*Entries provided:*
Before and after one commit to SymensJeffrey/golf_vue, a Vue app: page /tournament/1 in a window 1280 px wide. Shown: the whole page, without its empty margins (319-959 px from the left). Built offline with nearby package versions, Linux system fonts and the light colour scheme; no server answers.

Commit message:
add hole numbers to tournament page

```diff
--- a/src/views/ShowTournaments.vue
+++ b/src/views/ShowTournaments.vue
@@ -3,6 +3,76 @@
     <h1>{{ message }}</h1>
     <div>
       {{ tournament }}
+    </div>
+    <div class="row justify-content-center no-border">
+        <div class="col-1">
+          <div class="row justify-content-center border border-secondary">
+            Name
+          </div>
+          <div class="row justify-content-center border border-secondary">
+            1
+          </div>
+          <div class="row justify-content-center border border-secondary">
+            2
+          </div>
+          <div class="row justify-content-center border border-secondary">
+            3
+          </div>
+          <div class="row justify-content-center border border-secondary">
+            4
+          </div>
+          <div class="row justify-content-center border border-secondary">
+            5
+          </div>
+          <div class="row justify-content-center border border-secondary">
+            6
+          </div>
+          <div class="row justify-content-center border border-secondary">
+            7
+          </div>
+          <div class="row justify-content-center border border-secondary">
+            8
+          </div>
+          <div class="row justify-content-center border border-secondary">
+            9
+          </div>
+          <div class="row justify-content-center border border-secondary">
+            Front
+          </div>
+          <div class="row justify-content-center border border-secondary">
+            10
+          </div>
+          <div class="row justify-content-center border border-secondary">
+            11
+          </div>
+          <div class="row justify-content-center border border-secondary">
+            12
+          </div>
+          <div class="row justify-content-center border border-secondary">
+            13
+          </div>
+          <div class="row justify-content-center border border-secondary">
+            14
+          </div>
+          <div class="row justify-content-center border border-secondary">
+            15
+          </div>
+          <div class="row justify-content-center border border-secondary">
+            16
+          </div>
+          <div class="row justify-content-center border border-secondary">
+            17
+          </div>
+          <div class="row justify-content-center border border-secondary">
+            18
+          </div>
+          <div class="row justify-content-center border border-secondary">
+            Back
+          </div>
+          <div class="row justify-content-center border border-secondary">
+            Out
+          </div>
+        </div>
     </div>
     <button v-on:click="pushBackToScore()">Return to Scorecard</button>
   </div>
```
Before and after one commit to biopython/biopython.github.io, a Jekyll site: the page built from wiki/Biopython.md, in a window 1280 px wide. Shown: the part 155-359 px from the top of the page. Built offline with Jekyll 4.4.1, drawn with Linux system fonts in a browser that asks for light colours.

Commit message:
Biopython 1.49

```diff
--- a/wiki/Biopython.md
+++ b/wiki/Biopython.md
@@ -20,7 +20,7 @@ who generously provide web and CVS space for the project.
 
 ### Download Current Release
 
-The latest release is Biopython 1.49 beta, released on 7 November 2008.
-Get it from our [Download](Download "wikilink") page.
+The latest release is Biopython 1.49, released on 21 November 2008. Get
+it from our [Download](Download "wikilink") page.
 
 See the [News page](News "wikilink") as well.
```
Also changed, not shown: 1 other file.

*To do:*
The answer must be a single number: how many lines above contain the word "wikilink".

*Result of this exercise:*
3